WORK TO BE COMPLETED
Search the material below for lines containing the string "confirming", and copy every one you find.

TASK DATA
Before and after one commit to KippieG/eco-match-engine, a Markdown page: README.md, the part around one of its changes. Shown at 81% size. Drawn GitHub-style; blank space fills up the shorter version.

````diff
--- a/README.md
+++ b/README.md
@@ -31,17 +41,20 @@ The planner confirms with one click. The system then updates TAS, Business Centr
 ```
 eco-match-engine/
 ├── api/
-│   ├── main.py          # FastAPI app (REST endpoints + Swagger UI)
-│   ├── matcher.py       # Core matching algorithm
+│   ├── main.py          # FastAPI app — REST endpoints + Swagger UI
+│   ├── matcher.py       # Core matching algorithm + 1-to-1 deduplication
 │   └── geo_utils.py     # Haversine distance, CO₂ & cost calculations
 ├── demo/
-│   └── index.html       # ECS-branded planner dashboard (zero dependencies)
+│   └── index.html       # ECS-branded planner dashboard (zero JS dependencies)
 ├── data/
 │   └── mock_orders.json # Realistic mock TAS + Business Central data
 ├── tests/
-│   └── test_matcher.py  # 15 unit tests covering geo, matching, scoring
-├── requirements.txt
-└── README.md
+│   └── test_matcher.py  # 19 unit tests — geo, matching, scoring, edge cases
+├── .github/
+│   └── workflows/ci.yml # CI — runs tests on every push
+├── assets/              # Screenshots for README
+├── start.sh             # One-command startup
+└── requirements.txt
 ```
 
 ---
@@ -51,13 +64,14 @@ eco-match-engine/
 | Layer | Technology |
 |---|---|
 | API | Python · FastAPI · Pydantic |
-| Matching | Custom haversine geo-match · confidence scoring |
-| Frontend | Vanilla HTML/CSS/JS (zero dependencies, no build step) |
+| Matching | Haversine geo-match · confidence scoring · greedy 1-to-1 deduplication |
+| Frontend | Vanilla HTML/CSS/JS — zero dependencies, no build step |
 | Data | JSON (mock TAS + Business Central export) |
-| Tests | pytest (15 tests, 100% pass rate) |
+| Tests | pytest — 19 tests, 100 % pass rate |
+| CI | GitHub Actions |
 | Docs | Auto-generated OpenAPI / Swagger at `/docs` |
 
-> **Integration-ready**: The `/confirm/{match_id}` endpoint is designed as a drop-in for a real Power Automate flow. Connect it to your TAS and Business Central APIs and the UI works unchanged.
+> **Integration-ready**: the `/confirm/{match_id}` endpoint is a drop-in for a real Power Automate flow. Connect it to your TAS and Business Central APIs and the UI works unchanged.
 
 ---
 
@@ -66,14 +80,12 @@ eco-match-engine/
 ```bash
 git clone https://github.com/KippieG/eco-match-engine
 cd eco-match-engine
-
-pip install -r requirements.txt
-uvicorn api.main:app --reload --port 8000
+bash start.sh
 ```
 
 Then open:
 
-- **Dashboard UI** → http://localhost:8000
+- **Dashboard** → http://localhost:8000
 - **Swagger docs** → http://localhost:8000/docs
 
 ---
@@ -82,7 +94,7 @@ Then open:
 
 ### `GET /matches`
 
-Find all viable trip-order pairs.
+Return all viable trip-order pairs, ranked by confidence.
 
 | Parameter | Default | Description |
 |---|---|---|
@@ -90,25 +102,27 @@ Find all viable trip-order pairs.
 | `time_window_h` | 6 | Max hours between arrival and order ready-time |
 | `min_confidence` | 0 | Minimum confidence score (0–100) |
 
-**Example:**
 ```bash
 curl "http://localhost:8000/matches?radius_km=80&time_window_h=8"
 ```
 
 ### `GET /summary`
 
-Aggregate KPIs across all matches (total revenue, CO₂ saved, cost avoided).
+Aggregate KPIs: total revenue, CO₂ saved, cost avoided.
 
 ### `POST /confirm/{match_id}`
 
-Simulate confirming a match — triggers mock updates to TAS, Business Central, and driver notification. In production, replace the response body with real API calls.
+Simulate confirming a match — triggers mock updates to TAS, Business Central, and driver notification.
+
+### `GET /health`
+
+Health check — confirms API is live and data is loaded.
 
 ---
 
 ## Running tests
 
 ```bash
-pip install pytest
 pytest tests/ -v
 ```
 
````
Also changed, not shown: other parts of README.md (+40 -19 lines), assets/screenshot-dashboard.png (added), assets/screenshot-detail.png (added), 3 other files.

SOLUTION BELOW
-Simulate confirming a match — triggers mock updates to TAS, Business Central, and driver notification. In production, replace the response body with real API calls.
+Simulate confirming a match — triggers mock updates to TAS, Business Central, and driver notification.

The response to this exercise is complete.